WORK ITEM:
Go through the records below and copy out every line holding "async".
━━ GIVEN RECORDS
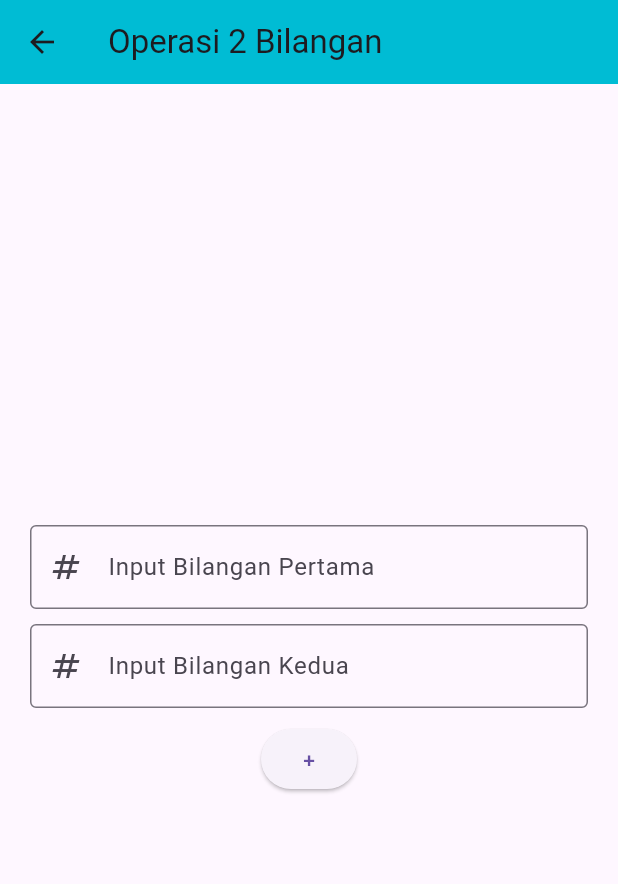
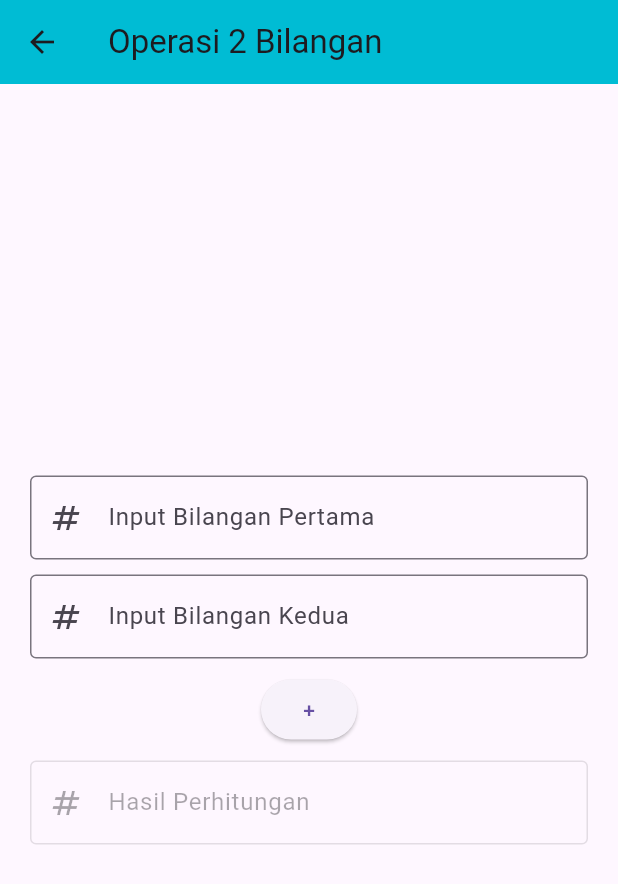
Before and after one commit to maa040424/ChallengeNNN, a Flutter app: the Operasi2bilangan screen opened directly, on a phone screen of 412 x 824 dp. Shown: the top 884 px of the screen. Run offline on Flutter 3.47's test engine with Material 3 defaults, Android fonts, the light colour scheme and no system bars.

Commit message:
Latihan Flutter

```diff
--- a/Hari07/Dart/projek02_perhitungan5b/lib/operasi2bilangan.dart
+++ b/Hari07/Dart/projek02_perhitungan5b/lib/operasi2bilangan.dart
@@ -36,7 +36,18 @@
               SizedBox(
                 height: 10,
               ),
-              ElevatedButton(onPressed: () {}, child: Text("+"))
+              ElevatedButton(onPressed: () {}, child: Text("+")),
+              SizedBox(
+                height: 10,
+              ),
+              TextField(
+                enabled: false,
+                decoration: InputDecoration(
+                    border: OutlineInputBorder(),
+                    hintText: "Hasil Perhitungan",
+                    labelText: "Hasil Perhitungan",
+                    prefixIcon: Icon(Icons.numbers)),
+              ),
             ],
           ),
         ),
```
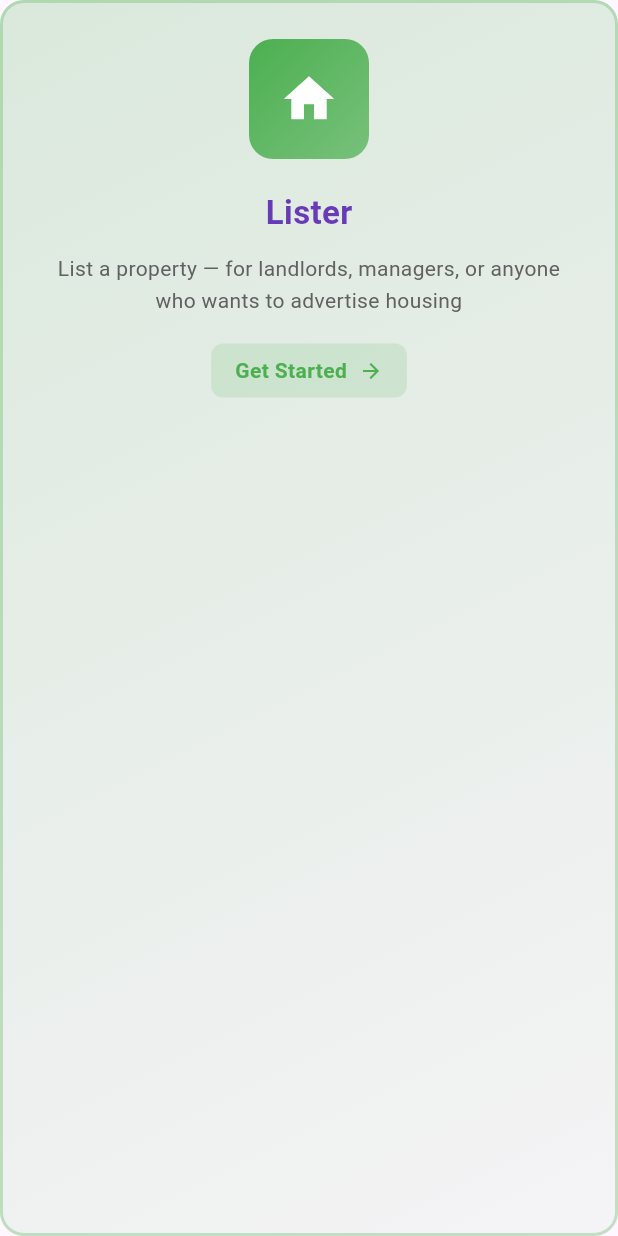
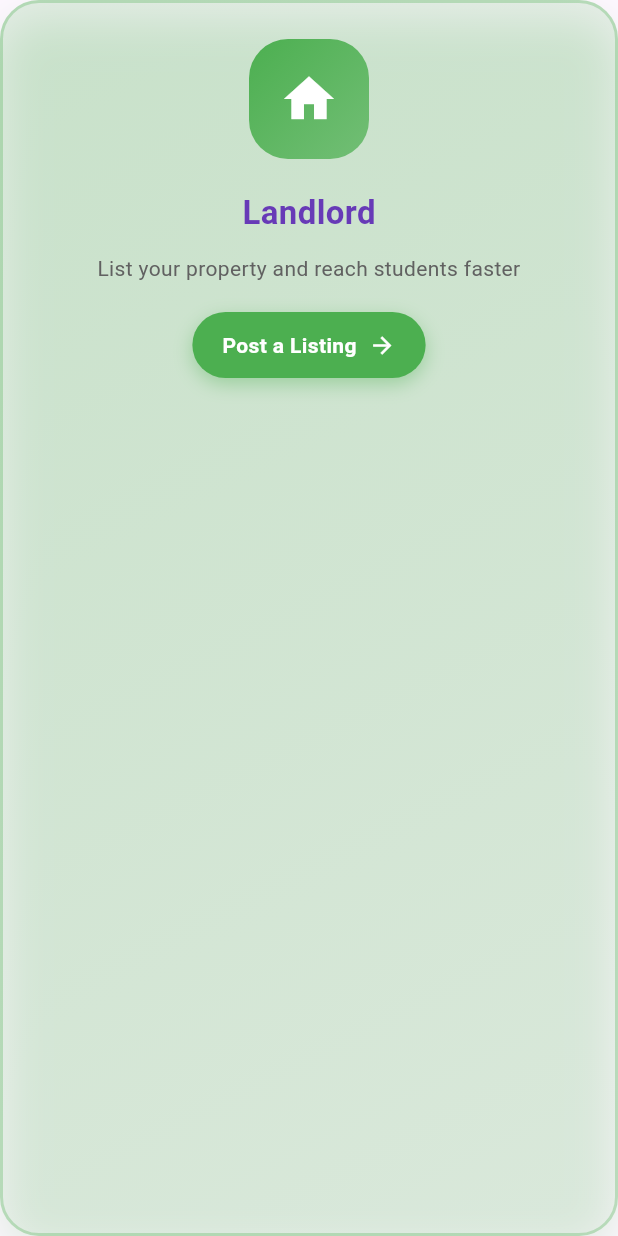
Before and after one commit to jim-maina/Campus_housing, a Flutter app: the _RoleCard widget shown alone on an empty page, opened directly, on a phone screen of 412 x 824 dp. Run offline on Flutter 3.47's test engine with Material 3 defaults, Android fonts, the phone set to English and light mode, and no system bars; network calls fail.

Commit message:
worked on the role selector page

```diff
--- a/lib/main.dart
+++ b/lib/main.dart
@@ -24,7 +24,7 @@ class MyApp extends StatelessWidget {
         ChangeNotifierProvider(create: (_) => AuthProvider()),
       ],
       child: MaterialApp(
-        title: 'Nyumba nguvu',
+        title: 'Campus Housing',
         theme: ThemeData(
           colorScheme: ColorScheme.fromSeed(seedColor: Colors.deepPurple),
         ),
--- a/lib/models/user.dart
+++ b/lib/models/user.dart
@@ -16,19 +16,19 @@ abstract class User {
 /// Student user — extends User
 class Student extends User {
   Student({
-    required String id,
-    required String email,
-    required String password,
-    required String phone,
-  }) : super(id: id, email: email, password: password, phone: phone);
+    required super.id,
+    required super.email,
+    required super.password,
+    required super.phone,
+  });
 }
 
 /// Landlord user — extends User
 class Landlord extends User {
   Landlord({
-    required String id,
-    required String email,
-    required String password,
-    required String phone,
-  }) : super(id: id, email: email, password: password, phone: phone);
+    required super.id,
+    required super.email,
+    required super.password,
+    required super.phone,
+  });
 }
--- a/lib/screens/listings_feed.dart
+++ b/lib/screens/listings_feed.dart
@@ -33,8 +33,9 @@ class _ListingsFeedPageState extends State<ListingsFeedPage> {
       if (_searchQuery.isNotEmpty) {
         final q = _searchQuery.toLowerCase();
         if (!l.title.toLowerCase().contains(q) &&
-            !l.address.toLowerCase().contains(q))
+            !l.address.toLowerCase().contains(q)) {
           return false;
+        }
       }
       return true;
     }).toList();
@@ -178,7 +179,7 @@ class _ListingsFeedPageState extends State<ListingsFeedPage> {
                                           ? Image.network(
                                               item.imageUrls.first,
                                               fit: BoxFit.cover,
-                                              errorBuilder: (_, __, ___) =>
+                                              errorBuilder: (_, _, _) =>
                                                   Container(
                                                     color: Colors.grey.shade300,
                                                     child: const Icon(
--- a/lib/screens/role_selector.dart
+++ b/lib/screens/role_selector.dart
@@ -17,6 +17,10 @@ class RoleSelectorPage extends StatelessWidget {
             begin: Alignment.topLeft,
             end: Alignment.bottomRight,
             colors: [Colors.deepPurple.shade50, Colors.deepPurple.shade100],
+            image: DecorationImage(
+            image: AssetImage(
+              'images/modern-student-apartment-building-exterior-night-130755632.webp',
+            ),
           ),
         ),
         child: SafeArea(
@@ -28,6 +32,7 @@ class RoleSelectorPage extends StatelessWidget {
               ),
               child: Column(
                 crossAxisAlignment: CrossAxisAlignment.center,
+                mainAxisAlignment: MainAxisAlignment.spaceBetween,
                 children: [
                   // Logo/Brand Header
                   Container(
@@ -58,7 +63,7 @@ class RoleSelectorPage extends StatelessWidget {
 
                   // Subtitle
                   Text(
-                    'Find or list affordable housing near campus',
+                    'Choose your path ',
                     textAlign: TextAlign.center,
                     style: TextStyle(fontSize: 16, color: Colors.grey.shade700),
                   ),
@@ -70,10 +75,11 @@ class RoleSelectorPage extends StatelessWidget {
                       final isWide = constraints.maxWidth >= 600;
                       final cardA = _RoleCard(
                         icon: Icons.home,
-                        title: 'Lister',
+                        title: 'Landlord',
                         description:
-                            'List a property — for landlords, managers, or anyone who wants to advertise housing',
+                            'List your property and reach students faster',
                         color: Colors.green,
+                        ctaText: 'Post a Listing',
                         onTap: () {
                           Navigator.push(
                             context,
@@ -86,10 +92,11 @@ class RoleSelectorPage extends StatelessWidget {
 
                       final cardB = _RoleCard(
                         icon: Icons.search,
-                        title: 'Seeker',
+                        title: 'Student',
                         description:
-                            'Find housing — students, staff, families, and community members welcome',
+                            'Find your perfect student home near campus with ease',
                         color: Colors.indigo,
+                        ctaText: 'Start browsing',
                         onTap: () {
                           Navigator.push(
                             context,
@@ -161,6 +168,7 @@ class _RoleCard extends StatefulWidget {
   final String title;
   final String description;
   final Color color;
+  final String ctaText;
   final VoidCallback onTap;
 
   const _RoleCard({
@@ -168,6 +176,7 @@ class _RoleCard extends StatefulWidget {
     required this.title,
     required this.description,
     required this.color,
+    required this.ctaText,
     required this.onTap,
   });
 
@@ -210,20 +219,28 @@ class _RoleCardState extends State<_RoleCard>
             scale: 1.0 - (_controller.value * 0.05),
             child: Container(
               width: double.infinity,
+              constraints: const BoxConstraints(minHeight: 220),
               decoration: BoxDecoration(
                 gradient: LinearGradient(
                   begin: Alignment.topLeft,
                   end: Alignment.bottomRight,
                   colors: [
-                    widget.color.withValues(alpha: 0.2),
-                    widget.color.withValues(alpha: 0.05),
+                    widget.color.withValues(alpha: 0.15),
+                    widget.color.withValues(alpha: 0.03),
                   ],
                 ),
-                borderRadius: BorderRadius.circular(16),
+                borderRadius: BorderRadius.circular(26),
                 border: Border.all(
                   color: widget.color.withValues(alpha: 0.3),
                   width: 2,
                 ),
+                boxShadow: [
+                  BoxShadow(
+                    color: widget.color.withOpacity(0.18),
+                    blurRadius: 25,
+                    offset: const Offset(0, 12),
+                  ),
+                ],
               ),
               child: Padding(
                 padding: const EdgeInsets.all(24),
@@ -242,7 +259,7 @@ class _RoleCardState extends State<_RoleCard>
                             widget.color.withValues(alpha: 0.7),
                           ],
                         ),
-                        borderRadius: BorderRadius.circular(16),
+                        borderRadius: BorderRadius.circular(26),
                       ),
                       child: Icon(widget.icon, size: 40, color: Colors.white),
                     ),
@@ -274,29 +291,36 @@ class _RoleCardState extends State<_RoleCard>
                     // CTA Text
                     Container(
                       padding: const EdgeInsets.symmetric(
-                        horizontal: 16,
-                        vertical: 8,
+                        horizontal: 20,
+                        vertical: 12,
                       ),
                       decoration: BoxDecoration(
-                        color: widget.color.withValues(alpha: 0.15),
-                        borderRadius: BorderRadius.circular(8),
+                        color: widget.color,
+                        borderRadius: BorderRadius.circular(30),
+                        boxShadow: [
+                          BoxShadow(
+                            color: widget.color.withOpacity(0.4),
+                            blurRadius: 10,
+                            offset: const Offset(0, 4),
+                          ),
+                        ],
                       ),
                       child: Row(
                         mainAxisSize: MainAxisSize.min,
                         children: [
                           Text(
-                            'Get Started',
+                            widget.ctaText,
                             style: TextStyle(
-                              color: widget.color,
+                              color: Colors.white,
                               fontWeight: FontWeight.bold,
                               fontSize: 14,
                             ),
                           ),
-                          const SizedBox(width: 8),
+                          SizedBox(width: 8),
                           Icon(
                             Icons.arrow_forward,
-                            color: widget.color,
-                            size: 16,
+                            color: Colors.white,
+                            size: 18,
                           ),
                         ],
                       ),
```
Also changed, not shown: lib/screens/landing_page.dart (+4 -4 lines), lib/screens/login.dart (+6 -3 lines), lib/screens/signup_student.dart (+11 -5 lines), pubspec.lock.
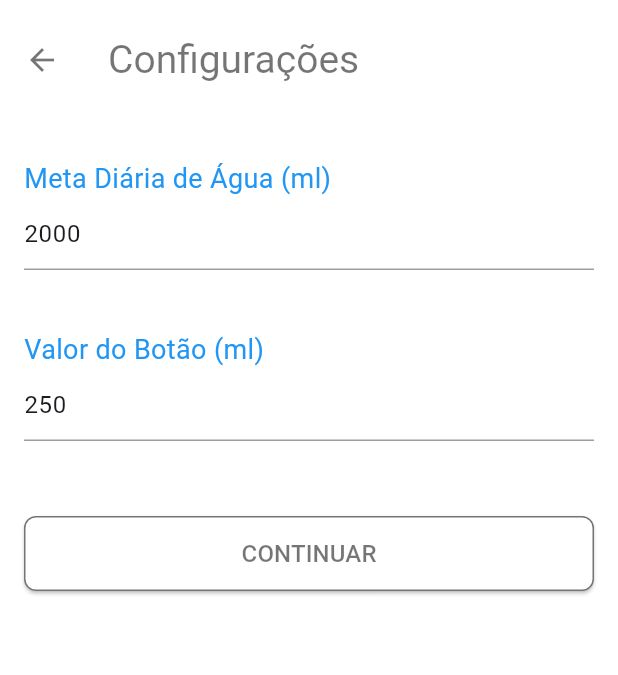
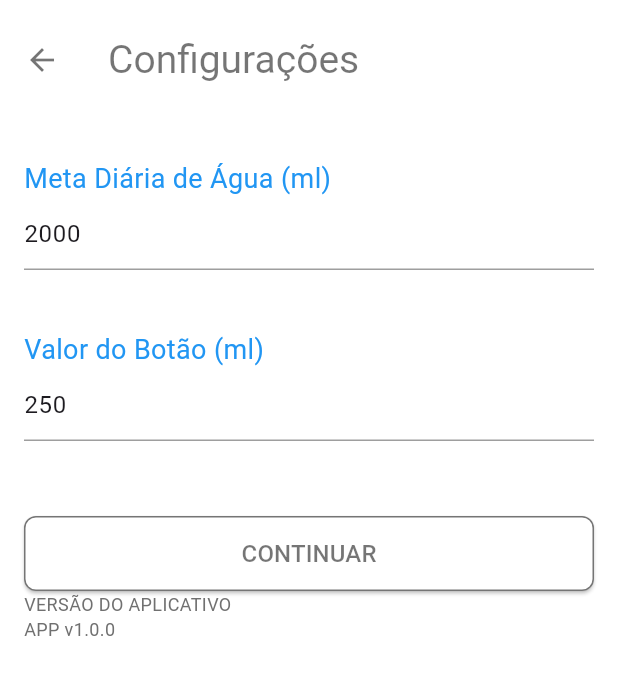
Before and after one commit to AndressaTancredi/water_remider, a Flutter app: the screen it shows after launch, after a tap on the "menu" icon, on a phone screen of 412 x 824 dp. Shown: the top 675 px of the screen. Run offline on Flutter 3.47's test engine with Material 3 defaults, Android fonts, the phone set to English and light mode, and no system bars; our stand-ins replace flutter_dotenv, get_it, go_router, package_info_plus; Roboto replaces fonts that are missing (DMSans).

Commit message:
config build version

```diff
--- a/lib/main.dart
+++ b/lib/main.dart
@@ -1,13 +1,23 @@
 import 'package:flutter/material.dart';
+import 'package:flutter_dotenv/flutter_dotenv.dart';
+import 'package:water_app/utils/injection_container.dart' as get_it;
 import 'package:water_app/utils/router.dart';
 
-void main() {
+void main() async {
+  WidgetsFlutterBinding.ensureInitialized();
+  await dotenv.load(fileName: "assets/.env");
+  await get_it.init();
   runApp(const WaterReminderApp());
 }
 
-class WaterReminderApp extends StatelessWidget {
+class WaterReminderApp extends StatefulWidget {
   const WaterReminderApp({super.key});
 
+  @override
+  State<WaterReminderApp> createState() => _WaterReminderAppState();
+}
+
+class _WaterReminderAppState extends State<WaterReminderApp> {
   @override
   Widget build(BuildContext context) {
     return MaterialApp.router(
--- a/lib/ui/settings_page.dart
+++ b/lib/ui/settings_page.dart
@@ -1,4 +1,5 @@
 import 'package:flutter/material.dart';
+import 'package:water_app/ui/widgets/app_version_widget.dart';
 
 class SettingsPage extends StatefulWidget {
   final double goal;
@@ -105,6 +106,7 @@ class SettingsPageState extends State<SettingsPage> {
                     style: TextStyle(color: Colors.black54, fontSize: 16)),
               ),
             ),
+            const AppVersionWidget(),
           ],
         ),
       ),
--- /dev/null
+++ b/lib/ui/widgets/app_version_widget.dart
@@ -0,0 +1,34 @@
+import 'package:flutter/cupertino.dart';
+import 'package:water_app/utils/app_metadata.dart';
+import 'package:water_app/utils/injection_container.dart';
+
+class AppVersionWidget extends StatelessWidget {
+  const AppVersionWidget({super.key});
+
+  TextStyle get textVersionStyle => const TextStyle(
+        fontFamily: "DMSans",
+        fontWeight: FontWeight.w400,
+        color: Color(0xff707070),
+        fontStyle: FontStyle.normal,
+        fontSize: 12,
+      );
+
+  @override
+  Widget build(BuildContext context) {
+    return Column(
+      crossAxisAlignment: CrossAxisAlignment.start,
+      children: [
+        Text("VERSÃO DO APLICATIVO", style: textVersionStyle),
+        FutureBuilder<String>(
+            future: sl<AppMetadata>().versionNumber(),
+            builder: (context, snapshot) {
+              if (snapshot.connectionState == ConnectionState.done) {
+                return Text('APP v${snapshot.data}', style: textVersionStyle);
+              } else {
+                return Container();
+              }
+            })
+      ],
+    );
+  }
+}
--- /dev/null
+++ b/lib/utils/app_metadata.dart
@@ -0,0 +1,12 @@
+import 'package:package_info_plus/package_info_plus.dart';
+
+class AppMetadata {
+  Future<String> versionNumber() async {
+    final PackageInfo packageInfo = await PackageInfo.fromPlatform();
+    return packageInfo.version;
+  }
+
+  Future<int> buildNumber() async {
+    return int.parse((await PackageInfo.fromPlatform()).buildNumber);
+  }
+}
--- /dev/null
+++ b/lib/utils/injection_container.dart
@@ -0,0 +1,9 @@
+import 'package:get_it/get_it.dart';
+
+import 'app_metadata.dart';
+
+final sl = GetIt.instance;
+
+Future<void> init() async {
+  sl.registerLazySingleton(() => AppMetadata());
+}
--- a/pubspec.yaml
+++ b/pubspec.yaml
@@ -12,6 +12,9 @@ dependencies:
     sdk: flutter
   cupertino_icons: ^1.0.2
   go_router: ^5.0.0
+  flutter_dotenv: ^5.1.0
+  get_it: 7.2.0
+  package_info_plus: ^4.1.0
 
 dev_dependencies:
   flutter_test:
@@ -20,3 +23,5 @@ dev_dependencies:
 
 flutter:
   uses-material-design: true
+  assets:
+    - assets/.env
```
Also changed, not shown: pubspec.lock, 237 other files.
━━━━
EXERCISE ANSWER:
+void main() async {
+  Future<String> versionNumber() async {
+  Future<int> buildNumber() async {
+Future<void> init() async {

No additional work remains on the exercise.